While exploring governance in business over the past couple of years I encountered both Sociocracy and Holacracy. Both of these approaches to governance have been associated with self-directed groups, and both have wrongly been identified as forms of anarchy. I’ve read about these approaches, attended introductory workshops, and participated in discussion groups – but I don’t claim expertise (I’m not a trained facilitator in either Sociocracy or Holacracy). I have applied some of what I’ve learned in daily practice, particularly consent decision-making which I feel can lead to better and faster decisions.
What is Consent Decision-Making and Why Use It?
The basic idea behind consent decisions (aka formal consensus) is that the consent process splits-the-difference between autocratic decisions that are quickly mandated, and endless debate as can be encountered in group consensus decision-making:
I have a reference manual on my bookshelf entitled, Successful Marketing Planning.
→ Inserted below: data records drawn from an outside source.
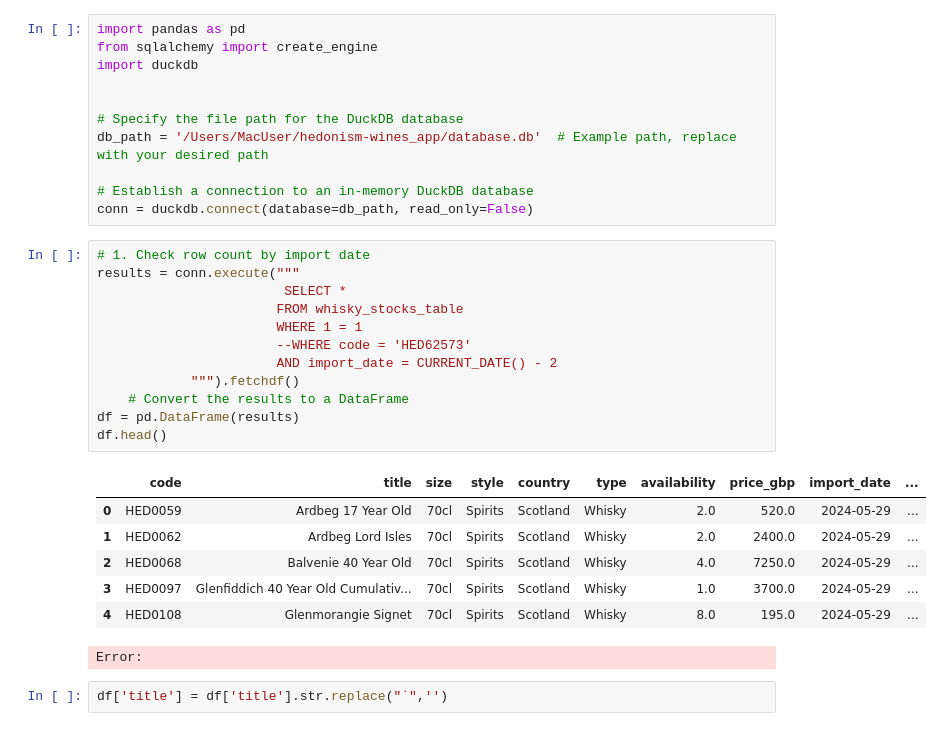
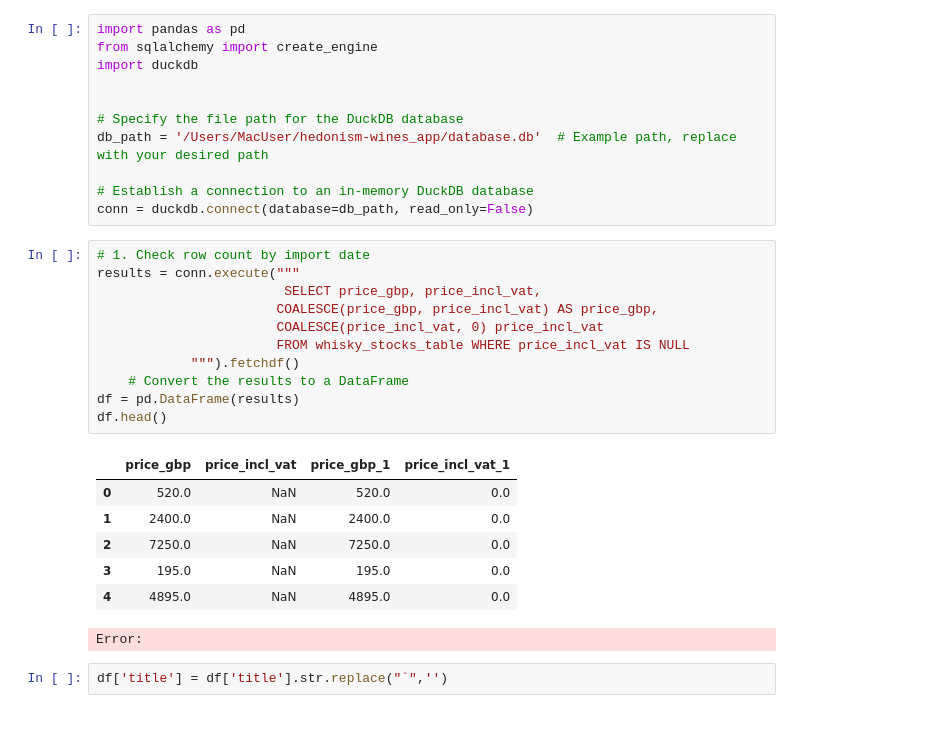
Before and after one commit to morello85/hedonism-wines, a Jupyter notebook: src/Hedonism VS Code Test.ipynb, the cells around one changed output. Drawn from its saved outputs; the diff is of its cells as text.

```diff
--- a/src/Hedonism VS Code Test.ipynb
+++ b/src/Hedonism VS Code Test.ipynb
@@ -29,22 +29,21 @@ conn = duckdb.connect(database=db_path, read_only=False)
 # %%
 # 1. Check row count by import date
 results = conn.execute("""
-                        SELECT *
-                       FROM whisky_stocks_table
-                       WHERE 1 = 1
-                       --WHERE code = 'HED62573'
-                       AND import_date = CURRENT_DATE() - 2
+                        SELECT price_gbp, price_incl_vat,
+                       COALESCE(price_gbp, price_incl_vat) AS price_gbp,
+                       COALESCE(price_incl_vat, 0) price_incl_vat
+                       FROM whisky_stocks_table WHERE price_incl_vat IS NULL
             """).fetchdf()
 	# Convert the results to a DataFrame
 df = pd.DataFrame(results)
 df.head()
 # %% [output]
-|  | code | title | size | style | country | type | availability | price_gbp | import_date | ... |
-| 0 | HED0059 | Ardbeg 17 Year Old | 70cl | Spirits | Scotland | Whisky | 2.0 | 520.0 | 2024-05-29 | ... |
-| 1 | HED0062 | Ardbeg Lord Isles | 70cl | Spirits | Scotland | Whisky | 2.0 | 2400.0 | 2024-05-29 | ... |
-| 2 | HED0068 | Balvenie 40 Year Old | 70cl | Spirits | Scotland | Whisky | 4.0 | 7250.0 | 2024-05-29 | ... |
-| 3 | HED0097 | Glenfiddich 40 Year Old Cumulativ... | 70cl | Spirits | Scotland | Whisky | 1.0 | 3700.0 | 2024-05-29 | ... |
-| 4 | HED0108 | Glenmorangie Signet | 70cl | Spirits | Scotland | Whisky | 8.0 | 195.0 | 2024-05-29 | ... |
+|  | price_gbp | price_incl_vat | price_gbp_1 | price_incl_vat_1 |
+| 0 | 520.0 | NaN | 520.0 | 0.0 |
+| 1 | 2400.0 | NaN | 2400.0 | 0.0 |
+| 2 | 7250.0 | NaN | 7250.0 | 0.0 |
+| 3 | 195.0 | NaN | 195.0 | 0.0 |
+| 4 | 4895.0 | NaN | 4895.0 | 0.0 |
 Error:
 # %%
 df['title'] = df['title'].str.replace("`",'')
```
Also changed, not shown: 3 other files.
Produced by a former employer as a compendium of marketing “best practices”, it is well made with thick paper and color-coded tabs, and oozes confidence. But here’s the thing. The manual makes no reference to any actual successful marketing project that resulted from following the practices, I don’t recall any examples of successes that were presented with training that accompanied the manual, and I knew of no other manager who had claimed success thanks to the best practices as stated in the manual.
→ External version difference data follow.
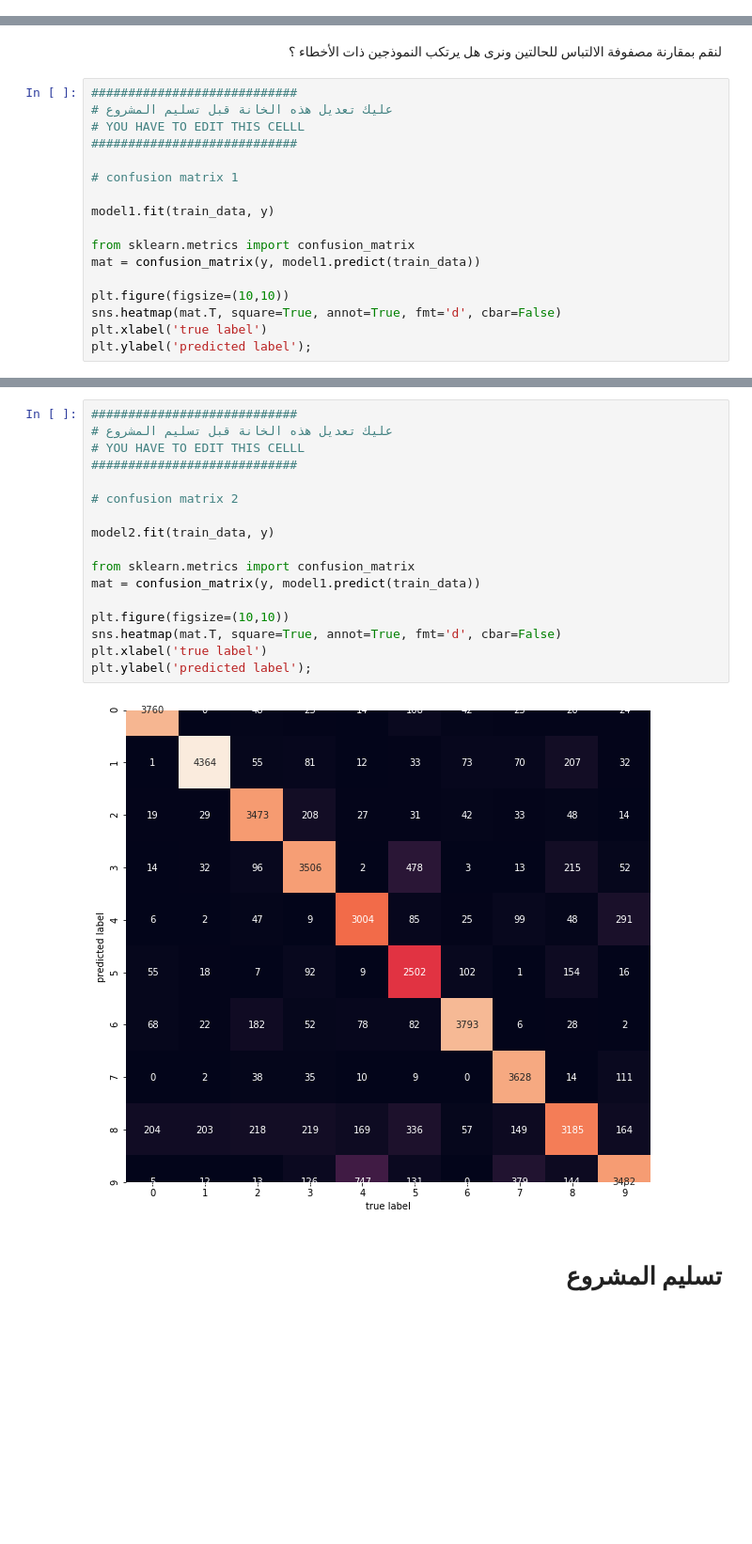
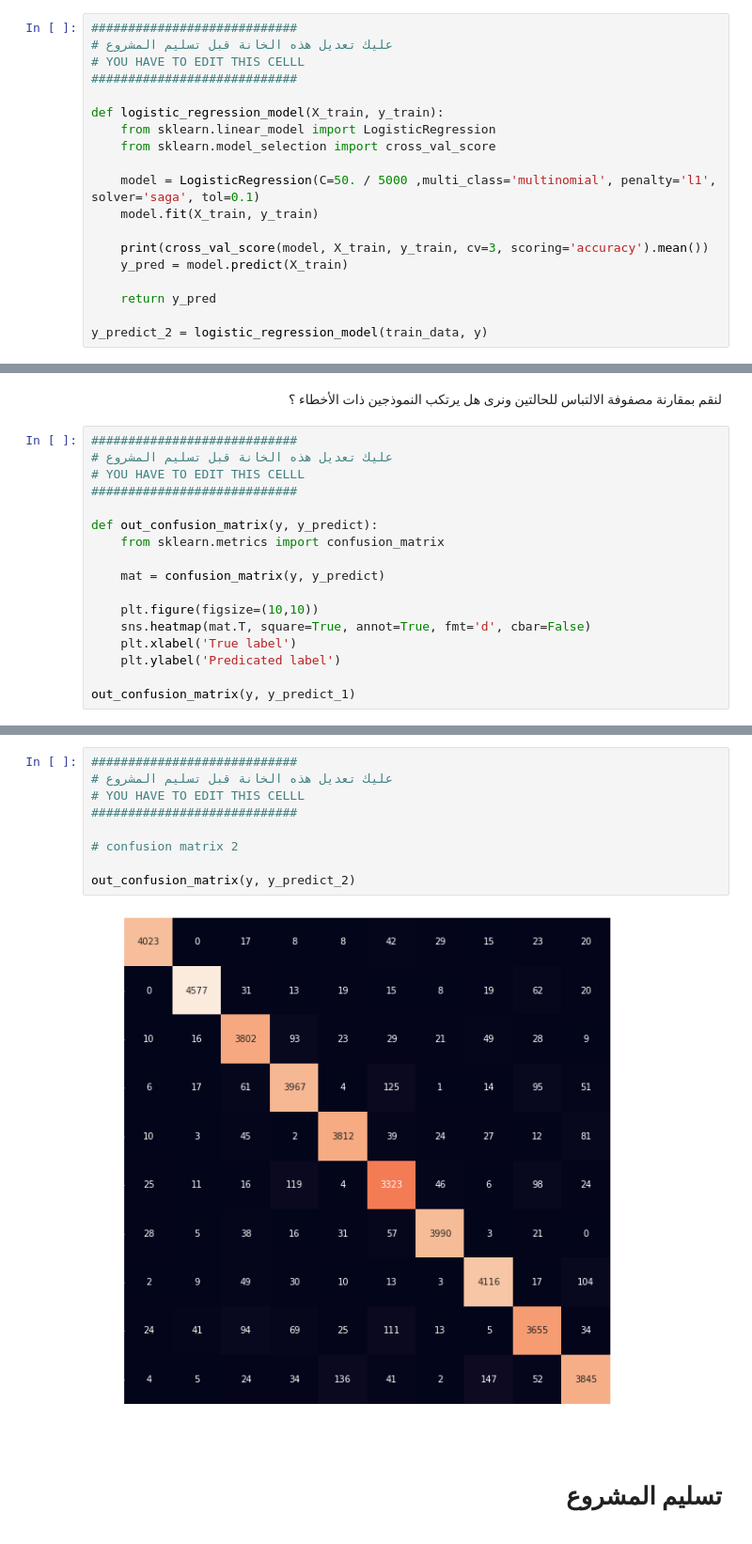
Before and after one commit to AhmedSMG/Barmej, a Jupyter notebook: data-science-project-4/Project 4.ipynb, the cells around one changed output, grey strips where cells are left out. Shown: that part at 94% size. Drawn from its saved outputs; the diff is of its cells as text; blank space fills up the shorter version.

```diff
--- a/data-science-project-4/Project 4.ipynb
+++ b/data-science-project-4/Project 4.ipynb
@@ -162,0 +152,19 @@ scores.mean()
+# %%
+############################
+# عليك تعديل هذه الخانة قبل تسليم المشروع
+# YOU HAVE TO EDIT THIS CELLL
+############################
+
+def logistic_regression_model(X_train, y_train):
+    from sklearn.linear_model import LogisticRegression
+    from sklearn.model_selection import cross_val_score
+
+    model = LogisticRegression(C=50. / 5000 ,multi_class='multinomial', penalty='l1', solver='saga', tol=0.1)
+    model.fit(X_train, y_train)
+
+    print(cross_val_score(model, X_train, y_train, cv=3, scoring='accuracy').mean())
+    y_pred = model.predict(X_train)
+
+    return y_pred
+
+y_predict_2 = logistic_regression_model(train_data, y)
@@ -172,15 +183,15 @@ scores.mean()
 # YOU HAVE TO EDIT THIS CELLL
 ############################
 
-# confusion matrix 1
+def out_confusion_matrix(y, y_predict):
+    from sklearn.metrics import confusion_matrix
 
-model1.fit(train_data, y)
+    mat = confusion_matrix(y, y_predict)
 
-from sklearn.metrics import confusion_matrix
-mat = confusion_matrix(y, model1.predict(train_data))
+    plt.figure(figsize=(10,10))
+    sns.heatmap(mat.T, square=True, annot=True, fmt='d', cbar=False)
+    plt.xlabel('True label')
+    plt.ylabel('Predicated label')
 
-plt.figure(figsize=(10,10))
-sns.heatmap(mat.T, square=True, annot=True, fmt='d', cbar=False)
-plt.xlabel('true label')
-plt.ylabel('predicted label');
+out_confusion_matrix(y, y_predict_1)
 # %% [output]
@@ -188,22 +199,14 @@ plt.ylabel('predicted label');
 # %%
 ############################
 # عليك تعديل هذه الخانة قبل تسليم المشروع
 # YOU HAVE TO EDIT THIS CELLL
 ############################
 
 # confusion matrix 2
 
-model2.fit(train_data, y)
-
-from sklearn.metrics import confusion_matrix
-mat = confusion_matrix(y, model1.predict(train_data))
-
-plt.figure(figsize=(10,10))
-sns.heatmap(mat.T, square=True, annot=True, fmt='d', cbar=False)
-plt.xlabel('true label')
-plt.ylabel('predicted label');
+out_confusion_matrix(y, y_predict_2)
 # %% [output]
-[figure, old version]
+[figure, new version]
 # %% [markdown]
 <div style="direction:rtl; text-align:right">
 
```
Also changed, not shown: parts of 17 cells of this notebook, 10 other files.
In fairness, there may have been well-documented successes attributable to the practices that were never revealed for some reason or by oversight, and the failures of which I was aware could have been due to poor execution of the practices. Who’s to say if the practices in my manual, or any best practices, actually “work” or not?